CAPE CORAL, Fla. -- The beach wasn’t the same and neither were they, but when the three men reunited to recreate a 50-year-old photo, something else clicked: an old friendship.
Two of the men hadn’t seen each other since the trio were working summers at restaurants in Cape Cod to pay for college. That’s how Hal Kuehl, Peter Wilfert and Jeffrey Smith all met.
A half century later, the men reconvened in March, crashing a few days at Kuehl’s place in Cape Coral.
After greeting each other with a man hug, Smith later told Wilfert in jest, "Jesus, I didn’t know if you were going to turn out to be the same jerk from 50 years ago."
Wilfert quipped, "I thought the same thing about you."
The first photo was shot in Longnook Beach in Cape Cod when nothing was certain but their routine: beach, beer, girls and work. Not always in that order. It was the summer of 1966, two of them think, though one of them pegged it a few years earlier. The buddies became roommates in Provincetown and worked late nights to save money.
“We were all young and we were full of ambition,” said Wilfert, 72, who lives in Coconut Creek on the east coast of Florida. “We liked the girls on the beach. What’s not to like? We went to the beach all day and worked all night.”
What exactly did they do?
“On the advice of my attorney, I plead the fifth,” said Smith, 72.
After their summers in Provincetown, Kuehl was drafted for Vietnam. He would go on to own restaurants and tax preparation franchises.
Smith became a dentist and joined the Navy.
Wilfert was a teacher before entering sales and marketing.
Now, they’re all retired.
Over the years, when Kuehl, now 73, drove east he’d stop to see Smith, who worked in Massachusetts. But Wilfert fell off his radar until Kuehl found him online. A handful of years ago, Kuehl called Wilfert out of the blue.
Guess who this is? Kuehl asked Wilfert.
Wilfert knew immediately.
They met. At some point, the idea took hold to duplicate the beach picture, which has become something of a trend among buddies of a certain age. Eventually, they agreed to meet in March. Smith booked a flight from South Carolina, where he retired. Wilfert drove from Coconut Creek.
The picture was the motivation for the reunion, but not the highlight. They posed in a sandy spot before the flat waters off Cape Coral, which paled to the beach in Cape Cod where they slid down towering sand dunes on cardboard and body surfed in the waves.

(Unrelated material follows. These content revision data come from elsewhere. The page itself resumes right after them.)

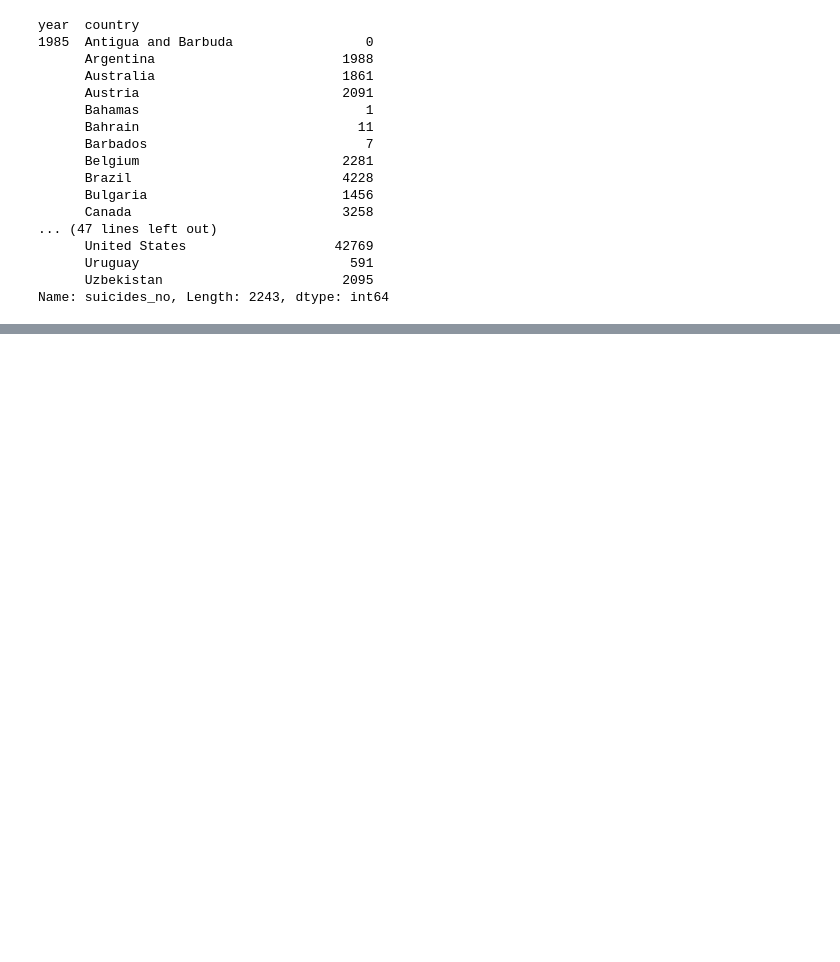
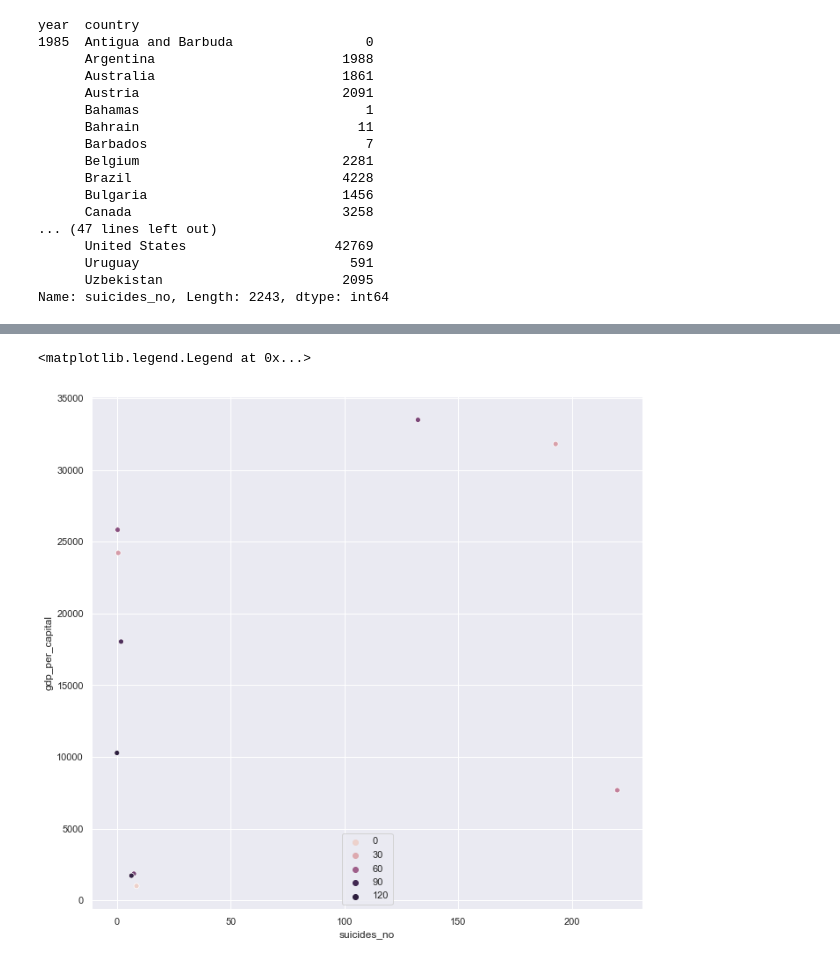
Before and after one commit to inspirit941/BOAZ_Session, a Jupyter notebook: 190219_mini_project/mini_project.ipynb, the cells around one changed output, grey strips where cells are left out. Saved outputs shown, nothing was run; the diff lists cells and outputs as text; code cells hidden in the pictures; blank space fills up the shorter version.

```diff
--- a/190219_mini_project/mini_project.ipynb
+++ b/190219_mini_project/mini_project.ipynb
@@ -394,0 +418,9 @@ Name: suicides_no, Length: 2243, dtype: int64
+# %%
+tt = df.sort_values('suicides_no',ascending=False)[:10].country.unique()
+# %%
+sns.set(rc={'figure.figsize':(10,10)})
+g = sns.scatterplot("suicides_no",'gdp_per_capital',hue=tt,data = df[:10])
+plt.legend(loc='lower center')
+# %% [output]
+<matplotlib.legend.Legend at 0x...>
+[figure, added]
```
Also changed, not shown: parts of 59 cells of this notebook, 3 other files.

“It wasn’t a pretty beach actually compared to Cape Cod. I don’t want the west coast people to hate me for saying that,” Wilfert said. “We just went in and out of the water. It wasn’t very pleasant. It was all mucky on the bottom.”
Smith thought the photo turned out horrible, at least of him. “I was kind of leaning forward and it looked like I was pregnant. The good news is after I saw that picture, since then I’ve been home, and I’ve taken off 10 pounds.”
Despite the inevitable physical changes, the friends fared well, considering.
“We’ve gone through life’s ups and downs, divorces and marriages, successes and failures, but all and all we came through it pretty well,” said Wilfert. “None of us are dead.”
Some of the best times came over card games. Instead of the $2 pitchers of beer they drank as college kids, they sipped, at Smith’s suggestion, a more waistline-friendly blend of diet blueberry green tea, diet blueberry juice and rum.
“We had the greatest time, up to 1:30 every night talking about old times,” said Kuehl, who typically tucks in around 9 p.m.
The lesson in this is don’t wait 50 years to reconnect with old friends.
“After that reunion, I was kind of saddened and disappointed that we hadn’t kept in touch better over the years,” Smith said.
What other advice would Smith extend to those tan young men in the first photo?
“We might all three of us say the same thing: Don’t marry your first wife.”
The (Fort Myers, Fla.) N